    Sure, you're very welcomed with your experiments.

    The trap you fell in is a very common one indeed, and i also experienced it myself in my early days at compression.

    Any time a gain seems "too good to be true", or just too easy, the decoder test is the only one which provides the final proof. And btw, you realised that rule very quickly, which is pretty good indication that you're an active and experienced programmer :)


  10. I modified the LZ4 compressor so I can skip small matches (where it checks for a hash table match). Increasing the size of ignored matches makes the compressed size larger, showing that skipping small matches does not help. I did not test the speed.

    However, I think that changing the file format to contain runs with matching 16-byte alignment between input and output would make memcpy() (or Agner Fog's faster replacement) much faster at these copies than the 32-bit unaligned copies.

    Re: experience, I have been programming since the punch card days (late 60's). In fact, I owned a personal keypunch machine, and later an ASR-33 teletype in my living room, and an extra phone line for dedicated modem use (with acoustic coupler) for late-night programming binges...

    Lot's of "programming on the bare metal" back before Operating Systems were common, and writing device drivers and multitasking operating system kernels later. Lots of robotics and motion control code too (mostly the code that runs INSIDE them and talks directly to the I/O chips).

    I still have my first home-built computer with LEDs and toggle switches, that I did electronic music on.

    Strangely, my first job was as a COBOL programmer, and my current employment is maintaining mixed COBOL and TASM (with some C modules I added recently).

    I have to keep a 32-bit development system around for the old DOS tools, but I have occasionally used Win2K in VirtualBox on my Win7 laptop for "road trips".

    I want to speed up your really fast LZ4 code using ideas from Agner Fog's website. I do not like his library function always testing CPU type at the front though -- I think each type should have its own library (different DLLs?), and the libray loaded to match the CPU. Functions should not have multiple code paths optimized for each CPU. Instead, each CPU should have its own LIBRARY. -- At least that is my opinion.

    At a bare minimum, your copy loop should use fancy SSE2 (or whatever is best) instruction, preferably with cache prefetch control.

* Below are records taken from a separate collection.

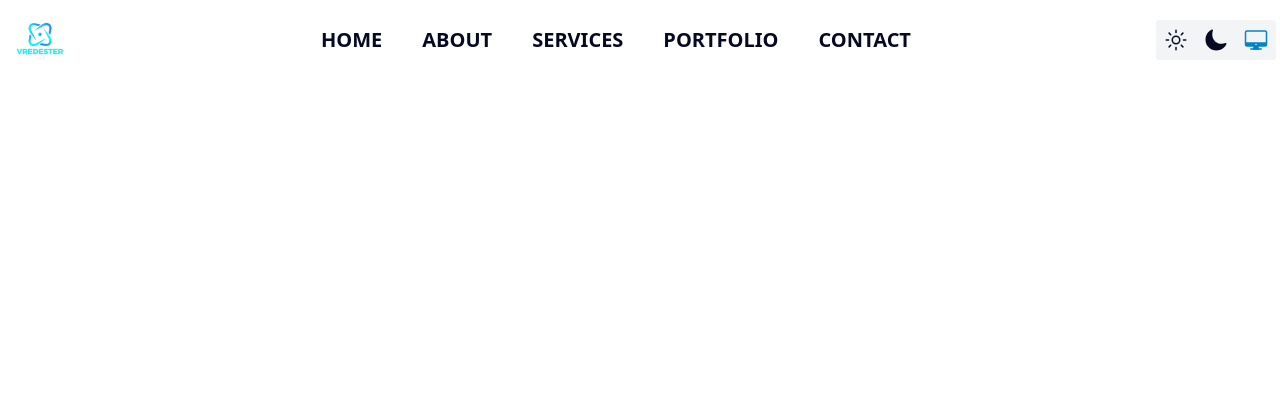
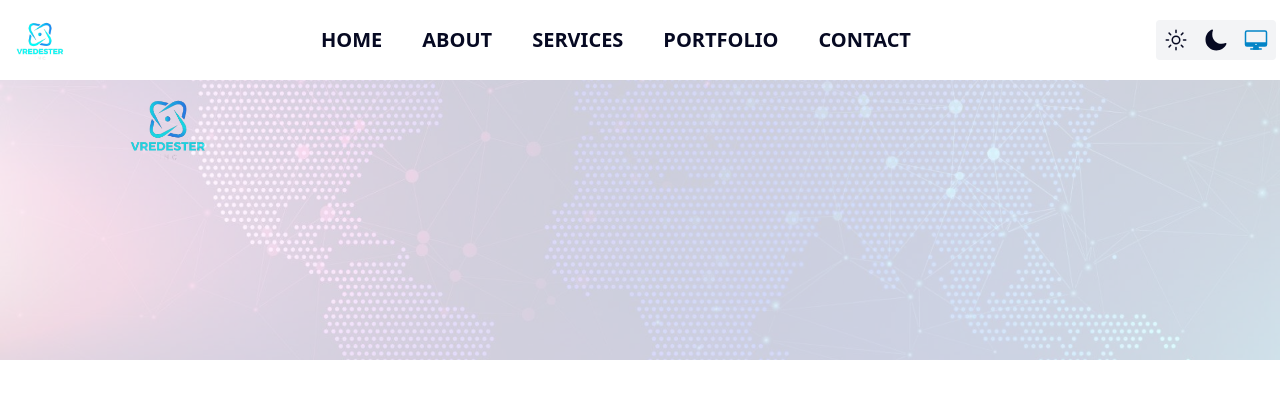
Before and after one commit to PeaceOloruntoba/Vredester, a React (Create React App) app in the folder vredester/: page /contact in a window 1280 px wide. Shown: the top 398 px of the page. Built offline with nearby package versions, Linux system fonts and the light colour scheme.

Commit message:
Update Footer.jsx

```diff
--- a/vredester/src/components/Footer.jsx
+++ b/vredester/src/components/Footer.jsx
@@ -1,10 +1,38 @@
 import React from 'react'
+import pattern from '../assets/images/footerbg.jpg'
+import { logo } from '../assets';
+import { HiArrowSmRight } from 'react-icons/hi';
 
 export default function Footer() {
   return (
-    <div className='bg-white dark:bg-[#060922]'>This is the Footer.
-      <div className="">
-        I am amazing
+    <div className='relative text-white'>
+        <img src={pattern} alt="" className='absolute inset-0 object-cover w-full h-full' />
+  <div className='inset-0 bg-white dark:bg-[#060922] opacity-80 grid md:grid-cols-2 lg:grid-cols-5 justify-center gap-8 px-32 py-10'>
+        <div className="flex flex-col col-span-2">
+          <img src={logo} alt="" className='w-32 -ml-6' />
+          <span>Lorem ipsum dolor, sit amet consectetur adipisicing elit. Voluptatibus facere modi possimus dignissimos, aliquam nobis eaque? Voluptatem magnam quisquam rem.</span>
+        </div>
+        <div className="flex flex-col font-semibold gap-5">
+          <span className='text-3xl font-bold'>Useful Links</span>
+          <a href="/" className='flex gap-3 items-center cursor-pointer'><HiArrowSmRight /> X Twitter</a>
+          <a href="/" className='flex gap-3 items-center cursor-pointer'><HiArrowSmRight /> Instagram</a>
+          <a href="/" className='flex gap-3 items-center cursor-pointer'><HiArrowSmRight /> LinkedIn</a>
+          <a href="/" className='flex gap-3 items-center cursor-pointer'><HiArrowSmRight /> Facebook</a>
+        </div>
+        <div className="flex flex-col font-semibold gap-5">
+          <span className='text-3xl font-bold'>Navigation</span>
+          <a href="/" className='flex gap-3 items-center cursor-pointer'>Home</a>
+          <a href="/" className='flex gap-3 items-center cursor-pointer'>About</a>
+          <a href="/" className='flex gap-3 items-center cursor-pointer'>Services</a>
+          <a href="/" className='flex gap-3 items-center cursor-pointer'>Portfolio</a>
+          <a href="/" className='flex gap-3 items-center cursor-pointer'>Contact</a>
+        </div>
+        <div className="flex flex-col font-semibold gap-5">
+          <span className='text-3xl font-bold'>Contact Information</span>
+          <a href="mailto:vredester@vredester.com">vredester@vredester.com</a>
+          <a href="/">1, xyz st, abc city, Lagos, Nigeria</a>
+          <a href="tel:+2348166846226">+2348166846226</a>
+        </div>
       </div>
     </div>
   )
```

    Re: too good to be true -- I trusted the speedups until I passed the cache line size, when it really got too good too fast. Oops.